Legacy

Bruno and Mercedes were patrons of Santa Barbara’s Catholic churches and religious orders. All sons of the family attended Santa Clara College and to this day there is an Orella Prize given at that university to the student with highest grades in the sciences. The prize was begun in 1915 by Bruno and Mercedes’ son Dr. Fermin Orella.

Before his death, Bruno Orella sold some of his Santa Barbara parcels to help develop Oak Park. They named a street in the neighborhood “Orella Street” in his memory.


References

Douglas, William A. “Robert Erburu and Becoming a postmodern Basque” in Etulain, Richard W.; Echeverria, Jeronima ed.: Portraits of Basques in the New World, University of Nevada Press, 1999, 230-256.

External Link

Website of the Orella family: http://www.orellafamilyhistory.com/

iWebsite of the Orella family.

iiErro Hvolboll, Elizabeth. “Mi Refugio.

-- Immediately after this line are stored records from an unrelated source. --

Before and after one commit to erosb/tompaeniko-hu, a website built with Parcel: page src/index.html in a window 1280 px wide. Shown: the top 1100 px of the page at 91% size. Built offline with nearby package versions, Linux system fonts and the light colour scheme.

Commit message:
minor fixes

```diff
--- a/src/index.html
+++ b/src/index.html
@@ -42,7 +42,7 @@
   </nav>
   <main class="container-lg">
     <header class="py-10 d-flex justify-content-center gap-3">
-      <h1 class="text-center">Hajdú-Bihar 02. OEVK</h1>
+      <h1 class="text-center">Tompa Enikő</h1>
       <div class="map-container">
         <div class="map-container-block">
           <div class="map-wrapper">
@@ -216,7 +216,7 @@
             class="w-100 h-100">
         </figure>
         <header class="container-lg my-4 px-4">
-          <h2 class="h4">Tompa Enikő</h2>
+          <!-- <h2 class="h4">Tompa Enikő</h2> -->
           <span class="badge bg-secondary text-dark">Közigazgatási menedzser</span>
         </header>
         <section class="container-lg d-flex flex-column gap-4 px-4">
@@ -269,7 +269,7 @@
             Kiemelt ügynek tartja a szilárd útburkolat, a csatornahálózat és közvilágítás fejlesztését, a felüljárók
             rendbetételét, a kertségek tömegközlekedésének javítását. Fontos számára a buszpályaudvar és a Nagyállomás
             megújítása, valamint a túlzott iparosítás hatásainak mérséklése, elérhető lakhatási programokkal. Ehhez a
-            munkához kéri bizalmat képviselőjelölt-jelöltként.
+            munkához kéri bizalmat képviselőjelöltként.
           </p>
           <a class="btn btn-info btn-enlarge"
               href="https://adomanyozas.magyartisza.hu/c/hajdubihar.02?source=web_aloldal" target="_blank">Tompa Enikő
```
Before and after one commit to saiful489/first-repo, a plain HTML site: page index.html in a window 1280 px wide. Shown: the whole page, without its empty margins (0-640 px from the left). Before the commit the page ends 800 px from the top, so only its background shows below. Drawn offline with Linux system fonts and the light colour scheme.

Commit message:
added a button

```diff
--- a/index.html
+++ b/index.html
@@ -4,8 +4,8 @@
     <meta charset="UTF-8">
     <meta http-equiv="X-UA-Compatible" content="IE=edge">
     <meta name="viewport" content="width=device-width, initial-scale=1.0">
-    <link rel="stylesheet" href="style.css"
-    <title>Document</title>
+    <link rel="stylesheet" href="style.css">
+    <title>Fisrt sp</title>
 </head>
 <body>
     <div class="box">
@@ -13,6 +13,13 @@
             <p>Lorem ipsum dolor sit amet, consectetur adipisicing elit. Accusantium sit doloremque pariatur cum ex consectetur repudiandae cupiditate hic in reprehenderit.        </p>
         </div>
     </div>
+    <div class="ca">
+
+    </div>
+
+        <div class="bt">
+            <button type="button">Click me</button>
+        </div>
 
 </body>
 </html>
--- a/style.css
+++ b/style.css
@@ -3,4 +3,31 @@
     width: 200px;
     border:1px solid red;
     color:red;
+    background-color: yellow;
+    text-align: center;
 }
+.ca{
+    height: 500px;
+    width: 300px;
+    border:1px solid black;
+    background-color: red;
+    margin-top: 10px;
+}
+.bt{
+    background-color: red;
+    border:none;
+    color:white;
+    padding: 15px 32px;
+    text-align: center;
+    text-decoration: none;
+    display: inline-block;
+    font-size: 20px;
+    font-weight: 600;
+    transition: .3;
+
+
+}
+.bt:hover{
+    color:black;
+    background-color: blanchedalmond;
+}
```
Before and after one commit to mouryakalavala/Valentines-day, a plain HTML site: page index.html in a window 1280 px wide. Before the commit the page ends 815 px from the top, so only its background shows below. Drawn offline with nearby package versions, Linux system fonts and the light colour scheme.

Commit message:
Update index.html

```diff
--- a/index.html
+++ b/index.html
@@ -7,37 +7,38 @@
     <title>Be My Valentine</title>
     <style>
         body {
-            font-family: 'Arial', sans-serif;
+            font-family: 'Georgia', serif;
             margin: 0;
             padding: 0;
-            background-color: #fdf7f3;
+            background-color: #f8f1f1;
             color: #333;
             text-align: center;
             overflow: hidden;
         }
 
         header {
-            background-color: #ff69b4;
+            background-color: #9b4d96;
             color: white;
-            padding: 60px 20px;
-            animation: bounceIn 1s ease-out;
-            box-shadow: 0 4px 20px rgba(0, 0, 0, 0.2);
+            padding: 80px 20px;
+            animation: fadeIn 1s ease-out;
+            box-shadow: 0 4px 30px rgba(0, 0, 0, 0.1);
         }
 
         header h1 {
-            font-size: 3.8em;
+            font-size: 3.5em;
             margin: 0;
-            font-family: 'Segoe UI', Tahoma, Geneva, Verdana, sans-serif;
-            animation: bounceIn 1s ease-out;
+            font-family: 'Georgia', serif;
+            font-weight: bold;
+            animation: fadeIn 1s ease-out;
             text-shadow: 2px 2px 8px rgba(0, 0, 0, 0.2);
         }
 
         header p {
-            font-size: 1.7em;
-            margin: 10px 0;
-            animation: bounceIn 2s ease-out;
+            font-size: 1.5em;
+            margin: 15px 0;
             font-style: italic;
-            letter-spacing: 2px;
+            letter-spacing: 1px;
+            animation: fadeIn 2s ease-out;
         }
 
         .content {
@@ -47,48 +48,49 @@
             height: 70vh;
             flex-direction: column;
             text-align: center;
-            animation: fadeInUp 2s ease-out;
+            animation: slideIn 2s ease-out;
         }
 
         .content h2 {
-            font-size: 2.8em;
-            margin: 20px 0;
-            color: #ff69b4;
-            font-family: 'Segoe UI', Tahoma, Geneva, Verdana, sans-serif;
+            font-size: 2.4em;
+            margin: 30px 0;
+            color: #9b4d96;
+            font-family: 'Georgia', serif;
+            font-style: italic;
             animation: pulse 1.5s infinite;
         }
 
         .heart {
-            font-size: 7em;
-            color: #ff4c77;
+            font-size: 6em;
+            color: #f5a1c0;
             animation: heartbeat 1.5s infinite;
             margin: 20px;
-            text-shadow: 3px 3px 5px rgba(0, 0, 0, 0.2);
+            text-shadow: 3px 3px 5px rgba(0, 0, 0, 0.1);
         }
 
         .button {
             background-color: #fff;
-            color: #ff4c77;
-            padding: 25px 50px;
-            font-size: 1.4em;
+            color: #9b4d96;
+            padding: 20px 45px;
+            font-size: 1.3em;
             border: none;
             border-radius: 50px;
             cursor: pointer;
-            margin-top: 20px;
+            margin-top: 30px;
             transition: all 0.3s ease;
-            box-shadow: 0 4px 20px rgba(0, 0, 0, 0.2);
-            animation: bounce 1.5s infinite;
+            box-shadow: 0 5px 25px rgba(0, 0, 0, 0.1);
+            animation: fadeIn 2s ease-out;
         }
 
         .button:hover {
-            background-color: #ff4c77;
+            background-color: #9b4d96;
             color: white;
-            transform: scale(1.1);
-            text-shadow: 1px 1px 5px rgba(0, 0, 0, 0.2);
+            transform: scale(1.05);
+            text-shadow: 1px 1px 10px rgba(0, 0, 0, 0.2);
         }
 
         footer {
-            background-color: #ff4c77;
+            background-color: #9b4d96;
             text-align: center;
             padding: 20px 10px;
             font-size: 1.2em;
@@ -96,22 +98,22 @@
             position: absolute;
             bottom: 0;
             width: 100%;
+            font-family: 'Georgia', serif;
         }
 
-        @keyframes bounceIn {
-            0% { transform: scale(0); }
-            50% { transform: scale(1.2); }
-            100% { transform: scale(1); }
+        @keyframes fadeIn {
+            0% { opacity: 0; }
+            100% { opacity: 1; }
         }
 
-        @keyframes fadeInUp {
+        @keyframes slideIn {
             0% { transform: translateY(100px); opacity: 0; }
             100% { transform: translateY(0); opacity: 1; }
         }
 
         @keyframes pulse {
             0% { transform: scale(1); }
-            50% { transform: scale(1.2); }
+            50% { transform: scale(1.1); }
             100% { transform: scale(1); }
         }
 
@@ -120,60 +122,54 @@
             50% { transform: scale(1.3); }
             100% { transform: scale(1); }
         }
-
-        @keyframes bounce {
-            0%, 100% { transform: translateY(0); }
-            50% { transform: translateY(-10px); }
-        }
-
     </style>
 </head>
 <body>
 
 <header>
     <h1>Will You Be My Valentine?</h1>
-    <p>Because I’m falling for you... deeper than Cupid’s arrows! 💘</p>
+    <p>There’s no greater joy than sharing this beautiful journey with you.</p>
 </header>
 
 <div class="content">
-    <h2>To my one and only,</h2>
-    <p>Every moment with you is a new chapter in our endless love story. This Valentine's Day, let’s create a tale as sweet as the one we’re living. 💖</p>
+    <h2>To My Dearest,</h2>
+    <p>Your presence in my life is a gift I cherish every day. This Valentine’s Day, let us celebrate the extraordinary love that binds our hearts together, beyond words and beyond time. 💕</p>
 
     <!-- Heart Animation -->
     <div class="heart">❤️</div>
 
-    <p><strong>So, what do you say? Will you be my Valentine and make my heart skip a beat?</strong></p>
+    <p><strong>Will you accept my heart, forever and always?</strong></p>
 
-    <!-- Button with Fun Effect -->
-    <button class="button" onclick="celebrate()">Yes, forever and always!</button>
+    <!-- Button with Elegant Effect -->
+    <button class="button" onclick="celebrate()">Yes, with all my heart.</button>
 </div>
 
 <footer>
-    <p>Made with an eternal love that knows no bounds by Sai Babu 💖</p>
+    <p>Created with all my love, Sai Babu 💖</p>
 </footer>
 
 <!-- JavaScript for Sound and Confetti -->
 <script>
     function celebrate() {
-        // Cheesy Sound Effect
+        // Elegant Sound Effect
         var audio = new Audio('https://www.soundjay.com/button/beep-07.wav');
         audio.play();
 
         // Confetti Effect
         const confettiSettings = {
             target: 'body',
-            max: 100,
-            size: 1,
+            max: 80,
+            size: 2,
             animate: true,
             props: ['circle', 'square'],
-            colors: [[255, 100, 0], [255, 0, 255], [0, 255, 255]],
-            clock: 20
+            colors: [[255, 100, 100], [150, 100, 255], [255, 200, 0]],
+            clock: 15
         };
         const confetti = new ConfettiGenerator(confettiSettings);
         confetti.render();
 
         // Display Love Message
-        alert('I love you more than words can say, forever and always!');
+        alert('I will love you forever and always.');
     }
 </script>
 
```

Elizabeth Hvolboll remembers growing up on the Gaviota Coast.” (Memories of Bruno and Mercedes’s great-niece).

http://www.independent.com/news/2010/jul/29/mi-refugio/

iiiWoo, Elaine. “Robert F. Erburu, former Times Mirror chairman, dies at 83.”

http://www.latimes.com/local/obituaries/la-me-robert-erburu-20140513-story.html

Yardley, William. “Robert F. Erburu, Who Led Times Mirror Company, dies at 83.”

Photo Captions:

Bruno Orella

Los Angeles Herald, 05-29-1901. California Digital Newspaper Collection.

Los Angeles Herald, 05-29-1901. California Digital Newspaper Collection.

The Janssens-Orella-Birk Building, 1029-1031 State Street, Santa Barbara. “Janssens-Orella-Birk Building” by Ymblanter – Own work. Licensed under CC BY-SA 3.0 via Wikimedia Commons.

12000 Calle Real, Goleta. Between the State Parks of Corral Canyon, El Capitan and Refugio. After 1968, the location is private property of ExxonMobil and public access is not permitted. 

Orella Ranch now: http://www.earthisland.org/ journal/index.php/eij/article/ orella_stewardship_institute/

“In Memoriam Bruno and Mercedes Orella”, the Church of Our Lady of Sorrows in Santa Barbara.

Orella Street, Santa Barbara, CA 93105, USA